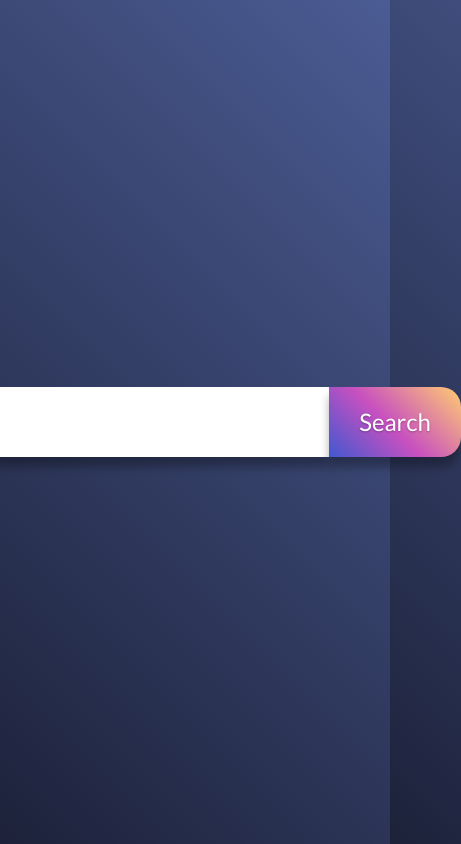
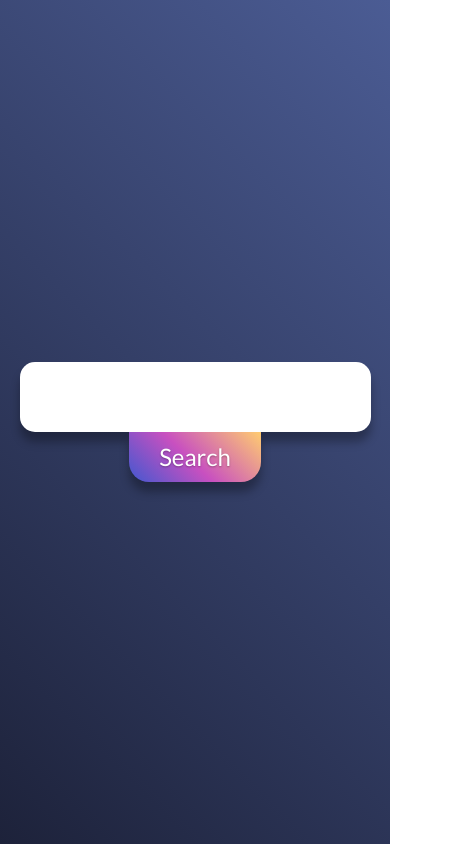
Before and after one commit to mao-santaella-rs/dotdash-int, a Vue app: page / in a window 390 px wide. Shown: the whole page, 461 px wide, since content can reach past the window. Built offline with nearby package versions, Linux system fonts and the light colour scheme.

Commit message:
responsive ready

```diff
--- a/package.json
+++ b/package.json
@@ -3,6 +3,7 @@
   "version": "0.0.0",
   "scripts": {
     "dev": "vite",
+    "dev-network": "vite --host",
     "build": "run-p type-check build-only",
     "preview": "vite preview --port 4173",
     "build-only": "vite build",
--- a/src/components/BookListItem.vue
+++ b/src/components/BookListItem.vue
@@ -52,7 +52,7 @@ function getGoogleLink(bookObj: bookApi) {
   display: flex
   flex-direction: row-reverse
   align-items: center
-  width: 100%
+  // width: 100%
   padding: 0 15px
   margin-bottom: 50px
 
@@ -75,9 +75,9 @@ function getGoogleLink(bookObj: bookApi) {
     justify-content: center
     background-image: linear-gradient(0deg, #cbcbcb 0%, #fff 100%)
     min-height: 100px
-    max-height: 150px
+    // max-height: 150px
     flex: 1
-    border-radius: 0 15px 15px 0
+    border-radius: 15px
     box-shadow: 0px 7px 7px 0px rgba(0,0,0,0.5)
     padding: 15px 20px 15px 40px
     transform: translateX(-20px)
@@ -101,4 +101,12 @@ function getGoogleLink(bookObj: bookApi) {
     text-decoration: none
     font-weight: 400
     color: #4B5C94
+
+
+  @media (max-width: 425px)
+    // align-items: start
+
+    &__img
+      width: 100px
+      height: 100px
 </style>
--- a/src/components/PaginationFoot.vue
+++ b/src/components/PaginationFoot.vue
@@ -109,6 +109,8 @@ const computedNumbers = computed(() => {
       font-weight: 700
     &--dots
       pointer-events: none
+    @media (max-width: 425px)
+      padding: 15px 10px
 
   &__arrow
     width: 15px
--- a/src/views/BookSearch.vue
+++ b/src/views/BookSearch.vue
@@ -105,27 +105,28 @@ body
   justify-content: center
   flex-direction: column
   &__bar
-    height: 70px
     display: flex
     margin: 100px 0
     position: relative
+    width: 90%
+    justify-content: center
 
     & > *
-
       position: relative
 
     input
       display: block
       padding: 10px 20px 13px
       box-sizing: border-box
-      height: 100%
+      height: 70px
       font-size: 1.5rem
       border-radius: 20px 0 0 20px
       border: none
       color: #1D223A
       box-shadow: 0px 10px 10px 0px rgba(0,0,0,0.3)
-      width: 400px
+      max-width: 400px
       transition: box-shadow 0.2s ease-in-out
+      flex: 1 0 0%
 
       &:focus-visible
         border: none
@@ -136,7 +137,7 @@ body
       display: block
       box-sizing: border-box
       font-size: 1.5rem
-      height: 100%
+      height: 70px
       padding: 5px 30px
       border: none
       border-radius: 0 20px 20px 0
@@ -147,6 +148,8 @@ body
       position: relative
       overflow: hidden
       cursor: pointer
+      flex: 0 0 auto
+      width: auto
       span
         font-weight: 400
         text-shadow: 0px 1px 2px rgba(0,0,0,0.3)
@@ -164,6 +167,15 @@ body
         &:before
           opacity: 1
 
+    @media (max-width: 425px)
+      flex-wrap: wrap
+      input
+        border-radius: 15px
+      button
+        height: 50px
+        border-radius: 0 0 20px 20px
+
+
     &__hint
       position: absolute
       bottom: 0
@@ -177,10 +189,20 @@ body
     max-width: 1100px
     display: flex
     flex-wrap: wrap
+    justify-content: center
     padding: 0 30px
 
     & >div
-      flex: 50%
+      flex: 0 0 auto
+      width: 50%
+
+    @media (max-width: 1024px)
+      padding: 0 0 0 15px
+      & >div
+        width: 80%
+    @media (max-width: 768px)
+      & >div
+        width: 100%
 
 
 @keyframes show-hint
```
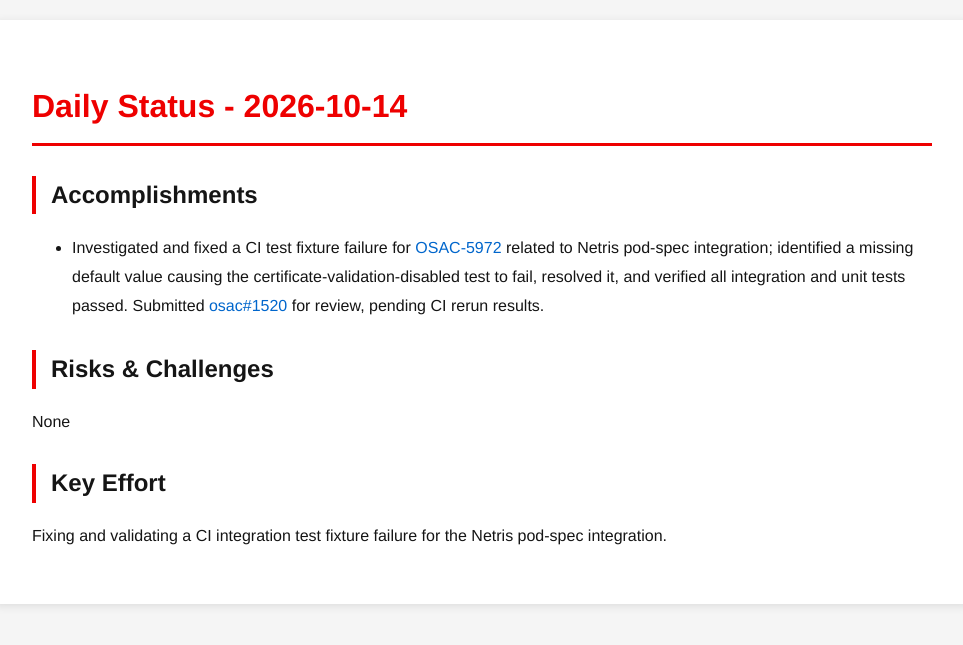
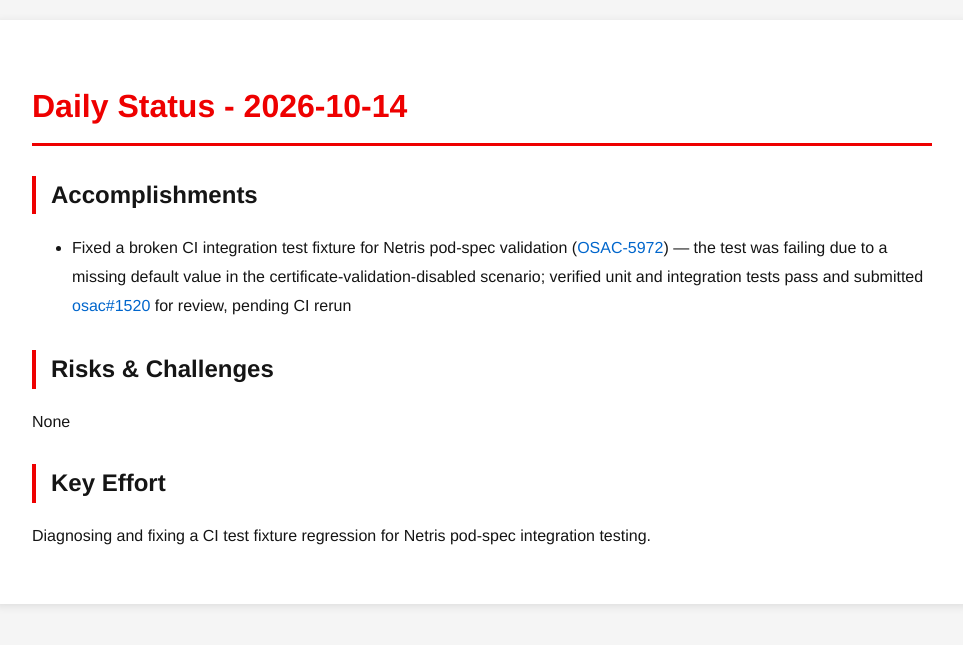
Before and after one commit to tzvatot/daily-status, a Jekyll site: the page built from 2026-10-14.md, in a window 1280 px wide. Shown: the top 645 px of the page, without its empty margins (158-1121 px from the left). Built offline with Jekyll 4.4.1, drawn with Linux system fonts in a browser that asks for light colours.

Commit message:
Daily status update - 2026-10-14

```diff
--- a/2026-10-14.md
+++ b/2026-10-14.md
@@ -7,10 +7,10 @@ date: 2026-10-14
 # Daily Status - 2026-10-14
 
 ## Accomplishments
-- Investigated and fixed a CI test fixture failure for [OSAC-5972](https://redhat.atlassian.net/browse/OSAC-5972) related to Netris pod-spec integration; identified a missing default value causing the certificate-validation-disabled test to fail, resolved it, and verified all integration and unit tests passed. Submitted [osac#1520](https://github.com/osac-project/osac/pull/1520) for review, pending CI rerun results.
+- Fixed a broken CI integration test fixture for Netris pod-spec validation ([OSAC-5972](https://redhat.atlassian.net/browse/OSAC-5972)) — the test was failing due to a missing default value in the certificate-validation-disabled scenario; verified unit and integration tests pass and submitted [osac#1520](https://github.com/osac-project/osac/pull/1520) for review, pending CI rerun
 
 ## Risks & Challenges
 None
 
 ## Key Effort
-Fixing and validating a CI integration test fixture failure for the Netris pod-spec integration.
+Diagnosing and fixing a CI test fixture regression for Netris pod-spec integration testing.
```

-- Prompt --
Exactly as written, return each line above and leave the pictures behind.

-- Answer below --
Before and after one commit to mao-santaella-rs/dotdash-int, a Vue app: page / in a window 390 px wide. Shown: the whole page, 461 px wide, since content can reach past the window. Built offline with nearby package versions, Linux system fonts and the light colour scheme.

Commit message:
responsive ready

```diff
--- a/package.json
+++ b/package.json
@@ -3,6 +3,7 @@
   "version": "0.0.0",
   "scripts": {
     "dev": "vite",
+    "dev-network": "vite --host",
     "build": "run-p type-check build-only",
     "preview": "vite preview --port 4173",
     "build-only": "vite build",
--- a/src/components/BookListItem.vue
+++ b/src/components/BookListItem.vue
@@ -52,7 +52,7 @@ function getGoogleLink(bookObj: bookApi) {
   display: flex
   flex-direction: row-reverse
   align-items: center
-  width: 100%
+  // width: 100%
   padding: 0 15px
   margin-bottom: 50px
 
@@ -75,9 +75,9 @@ function getGoogleLink(bookObj: bookApi) {
     justify-content: center
     background-image: linear-gradient(0deg, #cbcbcb 0%, #fff 100%)
     min-height: 100px
-    max-height: 150px
+    // max-height: 150px
     flex: 1
-    border-radius: 0 15px 15px 0
+    border-radius: 15px
     box-shadow: 0px 7px 7px 0px rgba(0,0,0,0.5)
     padding: 15px 20px 15px 40px
     transform: translateX(-20px)
@@ -101,4 +101,12 @@ function getGoogleLink(bookObj: bookApi) {
     text-decoration: none
     font-weight: 400
     color: #4B5C94
+
+
+  @media (max-width: 425px)
+    // align-items: start
+
+    &__img
+      width: 100px
+      height: 100px
 </style>
--- a/src/components/PaginationFoot.vue
+++ b/src/components/PaginationFoot.vue
@@ -109,6 +109,8 @@ const computedNumbers = computed(() => {
       font-weight: 700
     &--dots
       pointer-events: none
+    @media (max-width: 425px)
+      padding: 15px 10px
 
   &__arrow
     width: 15px
--- a/src/views/BookSearch.vue
+++ b/src/views/BookSearch.vue
@@ -105,27 +105,28 @@ body
   justify-content: center
   flex-direction: column
   &__bar
-    height: 70px
     display: flex
     margin: 100px 0
     position: relative
+    width: 90%
+    justify-content: center
 
     & > *
-
       position: relative
 
     input
       display: block
       padding: 10px 20px 13px
       box-sizing: border-box
-      height: 100%
+      height: 70px
       font-size: 1.5rem
       border-radius: 20px 0 0 20px
       border: none
       color: #1D223A
       box-shadow: 0px 10px 10px 0px rgba(0,0,0,0.3)
-      width: 400px
+      max-width: 400px
       transition: box-shadow 0.2s ease-in-out
+      flex: 1 0 0%
 
       &:focus-visible
         border: none
@@ -136,7 +137,7 @@ body
       display: block
       box-sizing: border-box
       font-size: 1.5rem
-      height: 100%
+      height: 70px
       padding: 5px 30px
       border: none
       border-radius: 0 20px 20px 0
@@ -147,6 +148,8 @@ body
       position: relative
       overflow: hidden
       cursor: pointer
+      flex: 0 0 auto
+      width: auto
       span
         font-weight: 400
         text-shadow: 0px 1px 2px rgba(0,0,0,0.3)
@@ -164,6 +167,15 @@ body
         &:before
           opacity: 1
 
+    @media (max-width: 425px)
+      flex-wrap: wrap
+      input
+        border-radius: 15px
+      button
+        height: 50px
+        border-radius: 0 0 20px 20px
+
+
     &__hint
       position: absolute
       bottom: 0
@@ -177,10 +189,20 @@ body
     max-width: 1100px
     display: flex
     flex-wrap: wrap
+    justify-content: center
     padding: 0 30px
 
     & >div
-      flex: 50%
+      flex: 0 0 auto
+      width: 50%
+
+    @media (max-width: 1024px)
+      padding: 0 0 0 15px
+      & >div
+        width: 80%
+    @media (max-width: 768px)
+      & >div
+        width: 100%
 
 
 @keyframes show-hint
```
Before and after one commit to tzvatot/daily-status, a Jekyll site: the page built from 2026-10-14.md, in a window 1280 px wide. Shown: the top 645 px of the page, without its empty margins (158-1121 px from the left). Built offline with Jekyll 4.4.1, drawn with Linux system fonts in a browser that asks for light colours.

Commit message:
Daily status update - 2026-10-14

```diff
--- a/2026-10-14.md
+++ b/2026-10-14.md
@@ -7,10 +7,10 @@ date: 2026-10-14
 # Daily Status - 2026-10-14
 
 ## Accomplishments
-- Investigated and fixed a CI test fixture failure for [OSAC-5972](https://redhat.atlassian.net/browse/OSAC-5972) related to Netris pod-spec integration; identified a missing default value causing the certificate-validation-disabled test to fail, resolved it, and verified all integration and unit tests passed. Submitted [osac#1520](https://github.com/osac-project/osac/pull/1520) for review, pending CI rerun results.
+- Fixed a broken CI integration test fixture for Netris pod-spec validation ([OSAC-5972](https://redhat.atlassian.net/browse/OSAC-5972)) — the test was failing due to a missing default value in the certificate-validation-disabled scenario; verified unit and integration tests pass and submitted [osac#1520](https://github.com/osac-project/osac/pull/1520) for review, pending CI rerun
 
 ## Risks & Challenges
 None
 
 ## Key Effort
-Fixing and validating a CI integration test fixture failure for the Netris pod-spec integration.
+Diagnosing and fixing a CI test fixture regression for Netris pod-spec integration testing.
```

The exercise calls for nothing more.